= Beginning of Section =
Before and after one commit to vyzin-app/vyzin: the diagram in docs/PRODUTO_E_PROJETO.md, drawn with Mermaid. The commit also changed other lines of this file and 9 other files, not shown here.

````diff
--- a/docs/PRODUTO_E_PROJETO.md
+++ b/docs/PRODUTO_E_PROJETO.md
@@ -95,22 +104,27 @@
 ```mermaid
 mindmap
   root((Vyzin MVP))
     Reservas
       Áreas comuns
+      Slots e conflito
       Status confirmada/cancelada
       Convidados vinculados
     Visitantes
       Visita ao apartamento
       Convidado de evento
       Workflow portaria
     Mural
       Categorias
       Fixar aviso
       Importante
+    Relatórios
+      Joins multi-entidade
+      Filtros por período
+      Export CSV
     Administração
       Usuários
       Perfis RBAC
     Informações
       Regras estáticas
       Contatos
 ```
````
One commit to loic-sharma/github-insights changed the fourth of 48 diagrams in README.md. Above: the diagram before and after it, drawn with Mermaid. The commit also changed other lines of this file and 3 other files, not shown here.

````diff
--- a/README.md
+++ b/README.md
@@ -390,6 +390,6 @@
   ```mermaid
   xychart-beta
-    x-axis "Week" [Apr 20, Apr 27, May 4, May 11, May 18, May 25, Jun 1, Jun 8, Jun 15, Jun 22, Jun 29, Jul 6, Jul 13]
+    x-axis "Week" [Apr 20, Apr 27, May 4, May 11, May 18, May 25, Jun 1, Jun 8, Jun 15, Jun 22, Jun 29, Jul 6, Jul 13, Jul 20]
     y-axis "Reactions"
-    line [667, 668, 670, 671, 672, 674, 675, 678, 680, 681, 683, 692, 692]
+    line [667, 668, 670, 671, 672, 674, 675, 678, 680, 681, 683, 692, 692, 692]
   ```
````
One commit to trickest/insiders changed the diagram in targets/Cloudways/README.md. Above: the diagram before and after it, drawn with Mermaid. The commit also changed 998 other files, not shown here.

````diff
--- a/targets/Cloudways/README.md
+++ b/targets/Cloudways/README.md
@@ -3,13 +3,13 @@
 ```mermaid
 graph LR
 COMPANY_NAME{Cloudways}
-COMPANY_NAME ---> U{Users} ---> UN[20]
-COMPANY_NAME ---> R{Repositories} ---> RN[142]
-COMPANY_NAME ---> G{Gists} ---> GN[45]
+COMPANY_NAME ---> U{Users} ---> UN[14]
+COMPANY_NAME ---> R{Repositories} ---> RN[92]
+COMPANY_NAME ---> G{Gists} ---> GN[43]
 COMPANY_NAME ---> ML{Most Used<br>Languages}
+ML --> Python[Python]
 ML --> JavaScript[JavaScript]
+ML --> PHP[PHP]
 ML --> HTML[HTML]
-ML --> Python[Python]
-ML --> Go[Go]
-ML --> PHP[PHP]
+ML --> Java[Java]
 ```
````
= End of Section =
** WHAT TO PRODUCE **
Would you copy the whole listing exactly?

** THE COMPLETED TASK **
Before and after one commit to vyzin-app/vyzin: the diagram in docs/PRODUTO_E_PROJETO.md, drawn with Mermaid. The commit also changed other lines of this file and 9 other files, not shown here.

````diff
--- a/docs/PRODUTO_E_PROJETO.md
+++ b/docs/PRODUTO_E_PROJETO.md
@@ -95,22 +104,27 @@
 ```mermaid
 mindmap
   root((Vyzin MVP))
     Reservas
       Áreas comuns
+      Slots e conflito
       Status confirmada/cancelada
       Convidados vinculados
     Visitantes
       Visita ao apartamento
       Convidado de evento
       Workflow portaria
     Mural
       Categorias
       Fixar aviso
       Importante
+    Relatórios
+      Joins multi-entidade
+      Filtros por período
+      Export CSV
     Administração
       Usuários
       Perfis RBAC
     Informações
       Regras estáticas
       Contatos
 ```
````
One commit to loic-sharma/github-insights changed the fourth of 48 diagrams in README.md. Above: the diagram before and after it, drawn with Mermaid. The commit also changed other lines of this file and 3 other files, not shown here.

````diff
--- a/README.md
+++ b/README.md
@@ -390,6 +390,6 @@
   ```mermaid
   xychart-beta
-    x-axis "Week" [Apr 20, Apr 27, May 4, May 11, May 18, May 25, Jun 1, Jun 8, Jun 15, Jun 22, Jun 29, Jul 6, Jul 13]
+    x-axis "Week" [Apr 20, Apr 27, May 4, May 11, May 18, May 25, Jun 1, Jun 8, Jun 15, Jun 22, Jun 29, Jul 6, Jul 13, Jul 20]
     y-axis "Reactions"
-    line [667, 668, 670, 671, 672, 674, 675, 678, 680, 681, 683, 692, 692]
+    line [667, 668, 670, 671, 672, 674, 675, 678, 680, 681, 683, 692, 692, 692]
   ```
````
One commit to trickest/insiders changed the diagram in targets/Cloudways/README.md. Above: the diagram before and after it, drawn with Mermaid. The commit also changed 998 other files, not shown here.

````diff
--- a/targets/Cloudways/README.md
+++ b/targets/Cloudways/README.md
@@ -3,13 +3,13 @@
 ```mermaid
 graph LR
 COMPANY_NAME{Cloudways}
-COMPANY_NAME ---> U{Users} ---> UN[20]
-COMPANY_NAME ---> R{Repositories} ---> RN[142]
-COMPANY_NAME ---> G{Gists} ---> GN[45]
+COMPANY_NAME ---> U{Users} ---> UN[14]
+COMPANY_NAME ---> R{Repositories} ---> RN[92]
+COMPANY_NAME ---> G{Gists} ---> GN[43]
 COMPANY_NAME ---> ML{Most Used<br>Languages}
+ML --> Python[Python]
 ML --> JavaScript[JavaScript]
+ML --> PHP[PHP]
 ML --> HTML[HTML]
-ML --> Python[Python]
-ML --> Go[Go]
-ML --> PHP[PHP]
+ML --> Java[Java]
 ```
````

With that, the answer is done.